The meeting must be at a convenient time for your companion. You can ask for a postponement of up to five days if necessary to get your chosen companion there.

You should be given notes of the meeting, and copies of any information given by other people. Unless they need to investigate further, your employer should tell you reasonably quickly what's been decided, and about your right to appeal if you're not satisfied. You might be told of the outcome verbally at first, but it will usually be confirmed in writing.

An appeal meeting

If you're not satisfied with the decision, or you think the procedure followed was seriously flawed, you have the right to an appeal. This is usually heard by a higher level of management but if this isn't possible, your employer could ask a Labour Relations Agency mediator or other independent person to hear it. The appeal hearing is similar to the original meeting, and you have a right to a companion, as before.

Your employer should give you enough time to appeal. If they don't, make your appeal anyway, and say that you'll provide more information later.

If you are considering taking your issue to an Industrial Tribunal you may want to appeal even if it seems pointless, because a tribunal award could be reduced if you don't.

If you can't sort out the dispute, and your employer agrees to it, you can get help through mediation, conciliation or arbitration.

How soon can you go to a tribunal if you're still not satisfied?

If your grievance is of the type which could ultimately be taken to an Industrial Tribunal, then the normal time limit for starting your claim at the Industrial Tribunal is 3 months after the date that the problem occurred.
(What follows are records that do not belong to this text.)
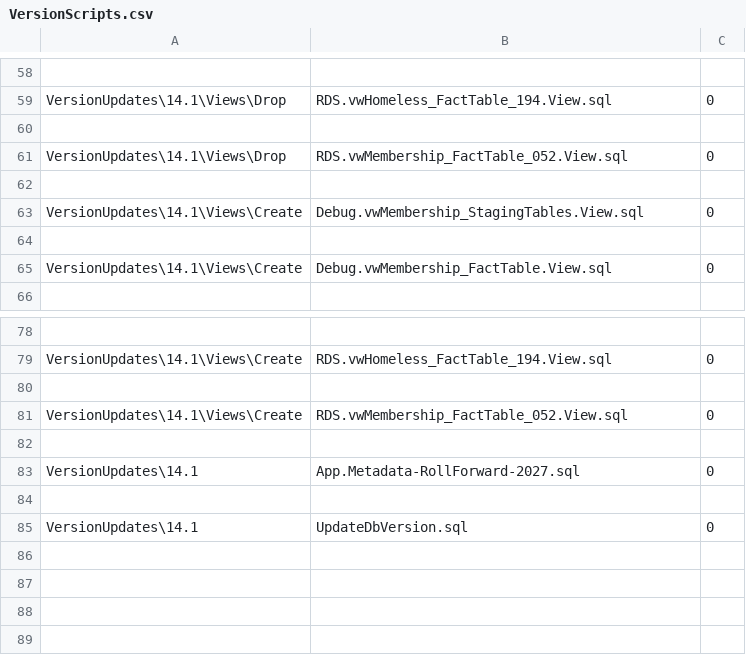
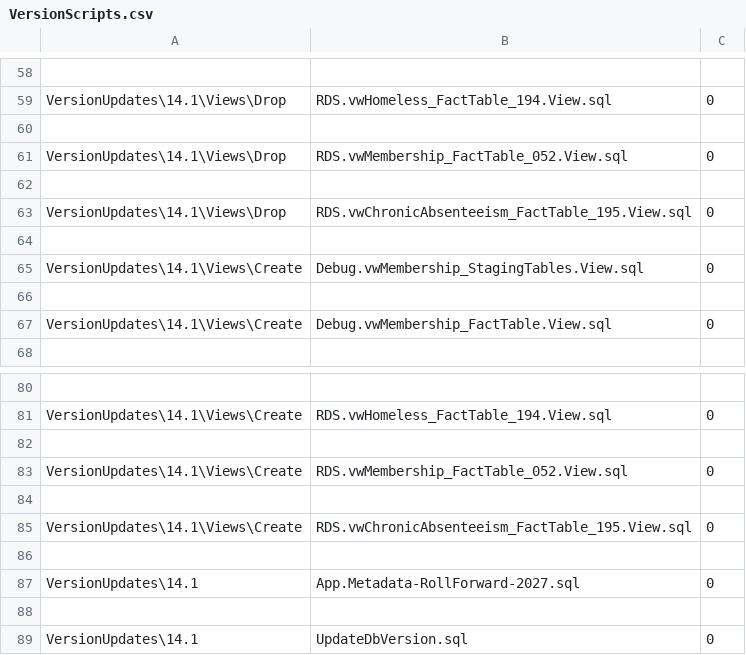
Before and after one commit to CEDS-Collaborative-Exchange/Generate, a CSV file: generate.web/DatabaseScripts/VersionUpdates/14.1/VersionScripts.csv, drawn as a sheet; only a part is shown, gaps mark what is left out; the diff names each change by its address in the sheet, - before the commit and + after, or states it on an @@ line.

```diff
--- a/generate.web/DatabaseScripts/VersionUpdates/14.1/VersionScripts.csv
+++ b/generate.web/DatabaseScripts/VersionUpdates/14.1/VersionScripts.csv
+row 63: VersionUpdates\14.1\Views\Drop | RDS.vwChronicAbsenteeism_FactTable_195.View.sql | 0
+row 64: (empty)
+row 84: (empty)
+row 85: VersionUpdates\14.1\Views\Create | RDS.vwChronicAbsenteeism_FactTable_195.View.sql | 0
```
Also changed, not shown: 3 other files.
This limit can only be extended in exceptional circumstances. If you wish to take your case to an Industrial Tribunal you should ensure you comply with the time limits.

Advice on time limits can be obtained from the sources listed below.

You should make your complaint to your employer as soon as possible after the problem occurred. If you are within the time limits for taking your case to an Industrial Tribunal, you should allow your employer time to investigate and deal with your grievance in accordance with their formal grievance procedure. Your employer should apply their formal grievance procedure within a reasonable time. If you're not satisfied with your employer's response, you can make your claim to an Industrial Tribunal, but you must do so within 3 months of the date on which the problem occurred. Do not delay bringing your case to an Industrial Tribunal to allow the formal grievance procedure to run if such delay would bring you outside the 3-month time limit, as you may then be barred from taking a case to an Industrial Tribunal.

If you fail to make use of your employer's formal grievance procedure and an Industrial Tribunal finds that failure to be unreasonable, any award of damages you obtain may be reduced by up to 50% by the tribunal.

For purposes of taking your grievance further, it is advisable to keep records of the whole process. Your employer should give you copies of the meeting records they hold.

These records should include:

  • The nature of the grievance
  • Copy of meeting records
  • What was decided and actions taken
  • The reason for the actions
  • Whether an appeal was lodged
  • The outcome of the appeal
  • Any subsequent developments

Where to get help

  • The Labour Relations Agency (LRA) offers free, confidential and impartial advice on all employment rights issues.
  • Your local Citizens Advice Bureau (CAB) can provide free and impartial advice. You can find your local CAB office in the phone book or online.
  • If you are a member of a trade union, you can get help, advice and support from them.